- [Exercise aim]:
Repeat the entries below exactly. Drop the pictures.

- [Exercise input]:
───
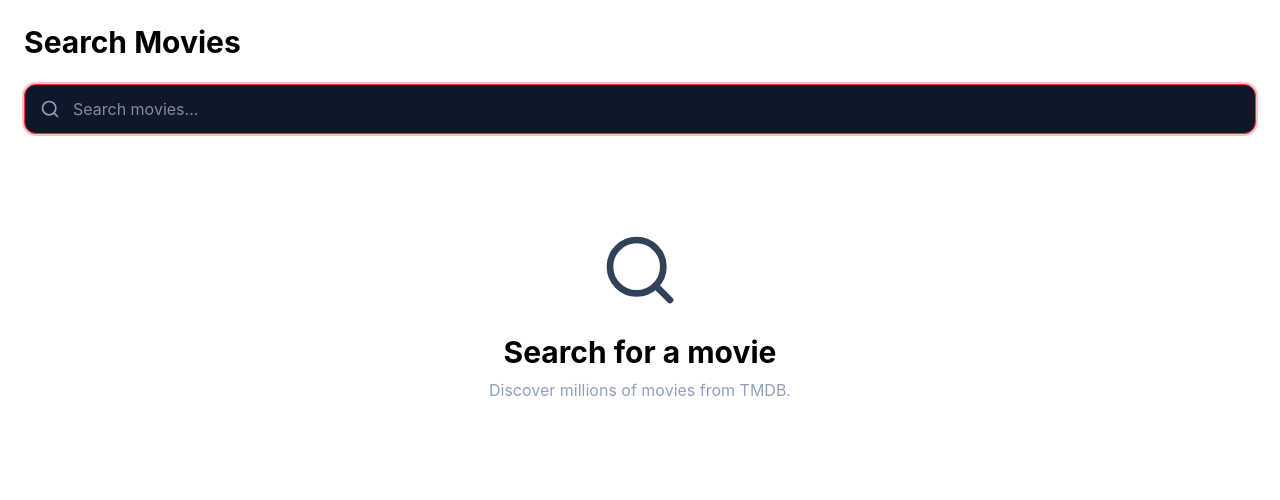
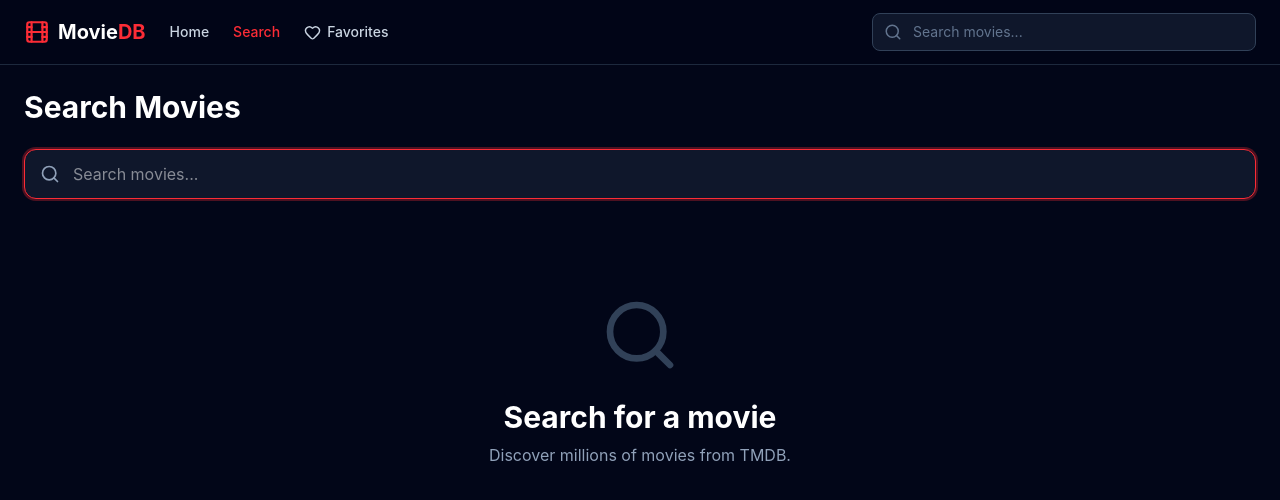
Before and after one commit to ajay020/movie-db, a React (Vite) app: page /search in a window 1280 px wide. Shown: the top 500 px of the page. Built offline with nearby package versions, Linux system fonts and the light colour scheme.

Commit message:
Add responsive navbar and main layout

```diff
--- /dev/null
+++ b/src/components/layout/Navbar.tsx
@@ -0,0 +1,182 @@
+import { Film, Heart, Menu, Search, X } from "lucide-react";
+import { useState } from "react";
+import { Link, NavLink, useNavigate } from "react-router-dom";
+
+const Navbar = () => {
+  const [isMenuOpen, setIsMenuOpen] = useState(false);
+  const [searchQuery, setSearchQuery] = useState("");
+
+  const navigate = useNavigate();
+
+  const handleSearch = (e: React.FormEvent<HTMLFormElement>) => {
+    e.preventDefault();
+
+    const query = searchQuery.trim();
+
+    if (!query) {
+      return;
+    }
+
+    navigate(`/search?query=${encodeURIComponent(query)}`);
+
+    setSearchQuery("");
+    setIsMenuOpen(false);
+  };
+
+  const closeMenu = () => {
+    setIsMenuOpen(false);
+  };
+
+  return (
+    <header className="sticky top-0 z-50 border-b border-slate-800 bg-slate-950/95 backdrop-blur">
+      <div className="mx-auto flex h-16 max-w-7xl items-center gap-6 px-6">
+        {/* Logo */}
+        <Link
+          to="/"
+          onClick={closeMenu}
+          className="flex shrink-0 items-center gap-2 text-xl font-bold text-white"
+        >
+          <Film className="text-red-500" size={26} />
+
+          <span>
+            Movie<span className="text-red-500">DB</span>
+          </span>
+        </Link>
+
+        {/* Desktop Navigation */}
+        <nav className="hidden items-center gap-6 md:flex">
+          <NavLink
+            to="/"
+            className={({ isActive }) =>
+              `text-sm font-medium transition ${
+                isActive ? "text-red-500" : "text-slate-300 hover:text-white"
+              }`
+            }
+          >
+            Home
+          </NavLink>
+
+          <NavLink
+            to="/search"
+            className={({ isActive }) =>
+              `text-sm font-medium transition ${
+                isActive ? "text-red-500" : "text-slate-300 hover:text-white"
+              }`
+            }
+          >
+            Search
+          </NavLink>
+
+          <NavLink
+            to="/favorites"
+            className={({ isActive }) =>
+              `flex items-center gap-1.5 text-sm font-medium transition ${
+                isActive ? "text-red-500" : "text-slate-300 hover:text-white"
+              }`
+            }
+          >
+            <Heart size={17} />
+            Favorites
+          </NavLink>
+        </nav>
+
+        {/* Desktop Search */}
+        <form
+          onSubmit={handleSearch}
+          className="ml-auto hidden w-full max-w-sm md:block"
+        >
+          <div className="relative">
+            <Search
+              size={18}
+              className="absolute left-3 top-1/2 -translate-y-1/2 text-slate-500"
+            />
+
+            <input
+              type="search"
+              value={searchQuery}
+              onChange={(e) => setSearchQuery(e.target.value)}
+              placeholder="Search movies..."
+              className="w-full rounded-lg border border-slate-700 bg-slate-900 py-2 pl-10 pr-4 text-sm text-white outline-none transition placeholder:text-slate-500 focus:border-red-500 focus:ring-2 focus:ring-red-500/20"
+            />
+          </div>
+        </form>
+
+        {/* Mobile menu button */}
+        <button
+          type="button"
+          onClick={() => setIsMenuOpen((open) => !open)}
+          className="ml-auto rounded-lg p-2 text-slate-300 transition hover:bg-slate-800 hover:text-white md:hidden"
+          aria-label={isMenuOpen ? "Close menu" : "Open menu"}
+        >
+          {isMenuOpen ? <X size={24} /> : <Menu size={24} />}
+        </button>
+      </div>
+
+      {/* Mobile Menu */}
+      {isMenuOpen && (
+        <div className="border-t border-slate-800 bg-slate-950 px-6 py-5 md:hidden">
+          <nav className="flex flex-col gap-4">
+            <NavLink
+              to="/"
+              onClick={closeMenu}
+              className={({ isActive }) =>
+                `flex items-center gap-2 ${
+                  isActive ? "text-red-500" : "text-slate-300"
+                }`
+              }
+            >
+              <Film size={18} />
+              Home
+            </NavLink>
+
+            <NavLink
+              to="/search"
+              onClick={closeMenu}
+              className={({ isActive }) =>
+                `flex items-center gap-2 ${
+                  isActive ? "text-red-500" : "text-slate-300"
+                }`
+              }
+            >
+              <Search size={18} />
+              Search
+            </NavLink>
+
+            <NavLink
+              to="/favorites"
+              onClick={closeMenu}
+              className={({ isActive }) =>
+                `flex items-center gap-2 ${
+                  isActive ? "text-red-500" : "text-slate-300"
+                }`
+              }
+            >
+              <Heart size={18} />
+              Favorites
+            </NavLink>
+
+            {/* Mobile Search */}
+            <form onSubmit={handleSearch} className="pt-2">
+              <div className="relative">
+                <Search
+                  size={18}
+                  className="absolute left-3 top-1/2 -translate-y-1/2 text-slate-500"
+                />
+
+                <input
+                  type="search"
+                  value={searchQuery}
+                  onChange={(e) => setSearchQuery(e.target.value)}
+                  placeholder="Search movies..."
+                  className="w-full rounded-lg border border-slate-700 bg-slate-900 py-2.5 pl-10 pr-4 text-sm text-white outline-none focus:border-red-500"
+                />
+              </div>
+            </form>
+          </nav>
+        </div>
+      )}
+    </header>
+  );
+};
+
+export default Navbar;
--- /dev/null
+++ b/src/layouts/MainLayout.tsx
@@ -0,0 +1,16 @@
+import { Outlet } from "react-router-dom";
+import Navbar from "../components/layout/Navbar";
+
+const MainLayout = () => {
+  return (
+    <div className="min-h-screen bg-slate-950 text-white">
+      <Navbar />
+
+      <main>
+        <Outlet />
+      </main>
+    </div>
+  );
+};
+
+export default MainLayout;
--- a/src/pages/MovieDetailsPage.tsx
+++ b/src/pages/MovieDetailsPage.tsx
@@ -35,7 +35,7 @@ const MovieDetailsPage = () => {
   }
 
   return (
-    <div className="min-h-screen bg-slate-950 text-white">
+    <div>
       {/* Backdrop */}
       <div className="relative h-[350px]">
         <img
```
Also changed, not shown: src/routes/router.tsx (+9 -3 lines).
───
- [Solution]:
Before and after one commit to ajay020/movie-db, a React (Vite) app: page /search in a window 1280 px wide. Shown: the top 500 px of the page. Built offline with nearby package versions, Linux system fonts and the light colour scheme.

Commit message:
Add responsive navbar and main layout

```diff
--- /dev/null
+++ b/src/components/layout/Navbar.tsx
@@ -0,0 +1,182 @@
+import { Film, Heart, Menu, Search, X } from "lucide-react";
+import { useState } from "react";
+import { Link, NavLink, useNavigate } from "react-router-dom";
+
+const Navbar = () => {
+  const [isMenuOpen, setIsMenuOpen] = useState(false);
+  const [searchQuery, setSearchQuery] = useState("");
+
+  const navigate = useNavigate();
+
+  const handleSearch = (e: React.FormEvent<HTMLFormElement>) => {
+    e.preventDefault();
+
+    const query = searchQuery.trim();
+
+    if (!query) {
+      return;
+    }
+
+    navigate(`/search?query=${encodeURIComponent(query)}`);
+
+    setSearchQuery("");
+    setIsMenuOpen(false);
+  };
+
+  const closeMenu = () => {
+    setIsMenuOpen(false);
+  };
+
+  return (
+    <header className="sticky top-0 z-50 border-b border-slate-800 bg-slate-950/95 backdrop-blur">
+      <div className="mx-auto flex h-16 max-w-7xl items-center gap-6 px-6">
+        {/* Logo */}
+        <Link
+          to="/"
+          onClick={closeMenu}
+          className="flex shrink-0 items-center gap-2 text-xl font-bold text-white"
+        >
+          <Film className="text-red-500" size={26} />
+
+          <span>
+            Movie<span className="text-red-500">DB</span>
+          </span>
+        </Link>
+
+        {/* Desktop Navigation */}
+        <nav className="hidden items-center gap-6 md:flex">
+          <NavLink
+            to="/"
+            className={({ isActive }) =>
+              `text-sm font-medium transition ${
+                isActive ? "text-red-500" : "text-slate-300 hover:text-white"
+              }`
+            }
+          >
+            Home
+          </NavLink>
+
+          <NavLink
+            to="/search"
+            className={({ isActive }) =>
+              `text-sm font-medium transition ${
+                isActive ? "text-red-500" : "text-slate-300 hover:text-white"
+              }`
+            }
+          >
+            Search
+          </NavLink>
+
+          <NavLink
+            to="/favorites"
+            className={({ isActive }) =>
+              `flex items-center gap-1.5 text-sm font-medium transition ${
+                isActive ? "text-red-500" : "text-slate-300 hover:text-white"
+              }`
+            }
+          >
+            <Heart size={17} />
+            Favorites
+          </NavLink>
+        </nav>
+
+        {/* Desktop Search */}
+        <form
+          onSubmit={handleSearch}
+          className="ml-auto hidden w-full max-w-sm md:block"
+        >
+          <div className="relative">
+            <Search
+              size={18}
+              className="absolute left-3 top-1/2 -translate-y-1/2 text-slate-500"
+            />
+
+            <input
+              type="search"
+              value={searchQuery}
+              onChange={(e) => setSearchQuery(e.target.value)}
+              placeholder="Search movies..."
+              className="w-full rounded-lg border border-slate-700 bg-slate-900 py-2 pl-10 pr-4 text-sm text-white outline-none transition placeholder:text-slate-500 focus:border-red-500 focus:ring-2 focus:ring-red-500/20"
+            />
+          </div>
+        </form>
+
+        {/* Mobile menu button */}
+        <button
+          type="button"
+          onClick={() => setIsMenuOpen((open) => !open)}
+          className="ml-auto rounded-lg p-2 text-slate-300 transition hover:bg-slate-800 hover:text-white md:hidden"
+          aria-label={isMenuOpen ? "Close menu" : "Open menu"}
+        >
+          {isMenuOpen ? <X size={24} /> : <Menu size={24} />}
+        </button>
+      </div>
+
+      {/* Mobile Menu */}
+      {isMenuOpen && (
+        <div className="border-t border-slate-800 bg-slate-950 px-6 py-5 md:hidden">
+          <nav className="flex flex-col gap-4">
+            <NavLink
+              to="/"
+              onClick={closeMenu}
+              className={({ isActive }) =>
+                `flex items-center gap-2 ${
+                  isActive ? "text-red-500" : "text-slate-300"
+                }`
+              }
+            >
+              <Film size={18} />
+              Home
+            </NavLink>
+
+            <NavLink
+              to="/search"
+              onClick={closeMenu}
+              className={({ isActive }) =>
+                `flex items-center gap-2 ${
+                  isActive ? "text-red-500" : "text-slate-300"
+                }`
+              }
+            >
+              <Search size={18} />
+              Search
+            </NavLink>
+
+            <NavLink
+              to="/favorites"
+              onClick={closeMenu}
+              className={({ isActive }) =>
+                `flex items-center gap-2 ${
+                  isActive ? "text-red-500" : "text-slate-300"
+                }`
+              }
+            >
+              <Heart size={18} />
+              Favorites
+            </NavLink>
+
+            {/* Mobile Search */}
+            <form onSubmit={handleSearch} className="pt-2">
+              <div className="relative">
+                <Search
+                  size={18}
+                  className="absolute left-3 top-1/2 -translate-y-1/2 text-slate-500"
+                />
+
+                <input
+                  type="search"
+                  value={searchQuery}
+                  onChange={(e) => setSearchQuery(e.target.value)}
+                  placeholder="Search movies..."
+                  className="w-full rounded-lg border border-slate-700 bg-slate-900 py-2.5 pl-10 pr-4 text-sm text-white outline-none focus:border-red-500"
+                />
+              </div>
+            </form>
+          </nav>
+        </div>
+      )}
+    </header>
+  );
+};
+
+export default Navbar;
--- /dev/null
+++ b/src/layouts/MainLayout.tsx
@@ -0,0 +1,16 @@
+import { Outlet } from "react-router-dom";
+import Navbar from "../components/layout/Navbar";
+
+const MainLayout = () => {
+  return (
+    <div className="min-h-screen bg-slate-950 text-white">
+      <Navbar />
+
+      <main>
+        <Outlet />
+      </main>
+    </div>
+  );
+};
+
+export default MainLayout;
--- a/src/pages/MovieDetailsPage.tsx
+++ b/src/pages/MovieDetailsPage.tsx
@@ -35,7 +35,7 @@ const MovieDetailsPage = () => {
   }
 
   return (
-    <div className="min-h-screen bg-slate-950 text-white">
+    <div>
       {/* Backdrop */}
       <div className="relative h-[350px]">
         <img
```
Also changed, not shown: src/routes/router.tsx (+9 -3 lines).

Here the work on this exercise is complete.